Field dock’s single, sometimes forked, large taproot has allowed the weed to flourish since tillage was reduced in Western Canada.
It pokes out of the crop where the sprayer missed, and at first the green flowers and stalks aren’t too noticeable. However, it later turns red and brown and sticks out like a sore thumb.
Formally known as Rumex pseudonatronatus, it is the more common of the three Rumex found in Western Canada. Curled dock tends to be a bigger problem in Eastern and Central Canada, while its twin, western dock, is less of a problem.
Many broadleaf herbicides will control the weed, but timing is critical.
Dock can also be controlled with vertical tillage or shallow tilling after harvest and in low areas that escaped earlier spraying.
It can escape post-emergent control, especially when seeding gets an early start and soil remains cold, such as this year.
The large, curly leaves quickly shade the surrounding plants, which reduces crop yield, or at least costs the producer another pass with the sprayer.
The weed can be tough to tame if it escapes spring control.
Glyphosate and glufosinate are effective, so herbicide tolerant systems provide an option. Clearfield crops also work well.
Spot spraying glyphosate at 2.83 to 4.86 litres per acre of the 360 grams per litre product in 10 gallons per acre of water works if the weed reaches the bud stage.
Group 4 chemistries are effective.
Spot applications of dicamba (Banvel 2) can be used if the weed establishes in rangeland, as long as plenty of water is used to carry it.
Producers are advised to use .92 litres per acre of Banvel II in 10 to 20 gallons of water per acre on actively growing weeds for top growth control.
Picloram with 2,4-D (Grazon) and aminopyralid and 2,4-D (Restore 2) can also be used in pasture situations with the right plant populations.
An application of 500 grams per litre of MCPA amine or 2,4-D amine applied at .45 to .7 litres per acre will control top growth.
Dichlorprop and 2,4-D at .71 litres per acre suppresses the weed when plants are less than 50 millimetres tall.
Semi-mature plants are slow to react to systemic herbicides.
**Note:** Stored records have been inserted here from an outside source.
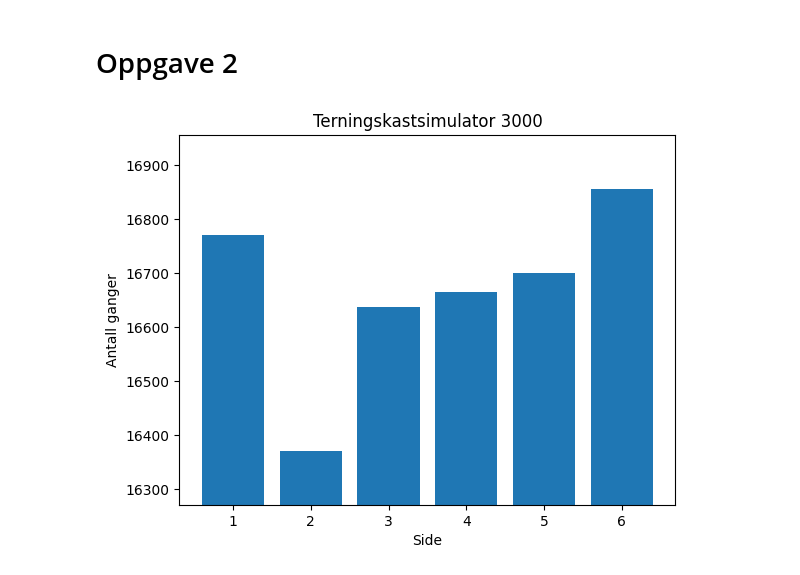
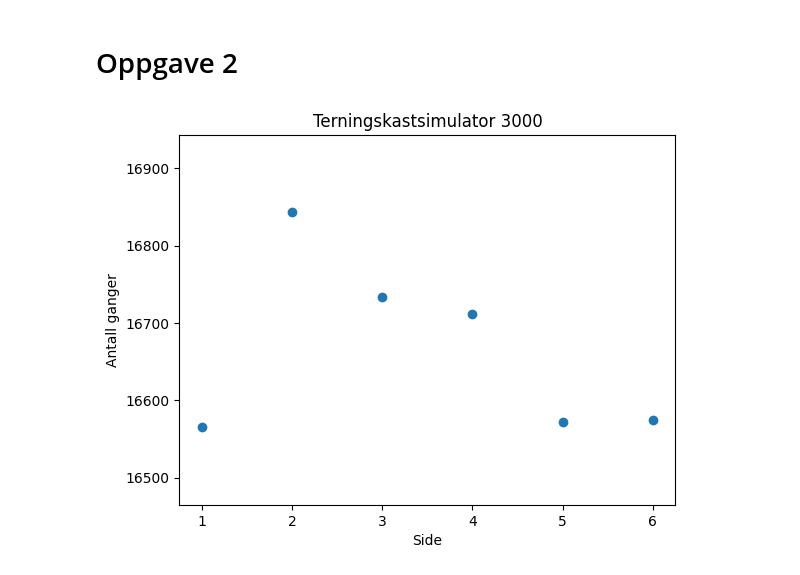
Before and after one commit to Fantomet06/IT2, a Jupyter notebook: vurdering/grafer.ipynb, the cells around one changed output. Saved outputs shown, nothing was run; the diff lists cells and outputs as text; code cells hidden in the pictures.

```diff
--- a/vurdering/grafer.ipynb
+++ b/vurdering/grafer.ipynb
@@ -28,21 +28,19 @@ plt.show()
 # %%
 fig, axs = plt.subplots(3, 1, figsize=(8, 12))
 
-axs[0].plot(x, y_x3, 'b', label="f(x) = $x^3$")
+axs[0].plot(x, f(x), 'b', label="f(x) = $x^3$") # f(x)
 axs[0].set_title("Graf av f(x) = $x^3$")
-axs[0].legend()
 
-axs[1].plot(x, y_3x2, 'r', label="f'(x) = $3x^2$")
+axs[1].plot(x, df(x), 'r', label="f'(x) = $3x^2$") # f'(x)
 axs[1].set_title("Graf av f'(x) = $3x^2$")
-axs[1].legend()
 
-axs[2].plot(x, y_6x, 'g', label="f''(x) = 6x")
+axs[2].plot(x, ddf(x), 'g', label="f''(x) = 6x") # f''(x)
 axs[2].set_title("Graf av f''(x) = 6x")
-axs[2].legend()
 
 for i in range(3):
     axs[i].axhline(0, color='black', linestyle='dashed')
     axs[i].axvline(0, color='black', linestyle='dashed')
+    axs[i].legend()
 
 plt.tight_layout()
 plt.show()
@@ -53,23 +51,23 @@ plt.show()
 # %%
 import random
 import matplotlib.pyplot as plt
 
 def kaste_terning_simulator_3000(antall_kast: int) -> list:
-    resultater = [0]*6
+    resultater = [0]*6 # index representerer tallet
 
     for i in range(antall_kast):
         kast = random.randint(1, 6)
         resultater[kast-1] += 1
 
     return resultater
 
 # c. Simulate 100000 dice rolls and plot the graph
 antall_kast = kaste_terning_simulator_3000(100000)
-plt.bar([1,2,3,4,5,6], antall_kast)
+plt.scatter([1,2,3,4,5,6], antall_kast)
 plt.ylim(min(antall_kast)-100, max(antall_kast) + 100)
 plt.xlabel('Side')
 plt.ylabel('Antall ganger')
 plt.title('Terningskastsimulator 3000')
 plt.show()
 # %% [output]
-[figure, old version]
+[figure, new version]
```
Also changed, not shown: parts of 2 cells of this notebook.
Agronomists suggest waiting a couple of weeks to mow if sloughs are being controlled with herbicides to ensure that the weeds are killed.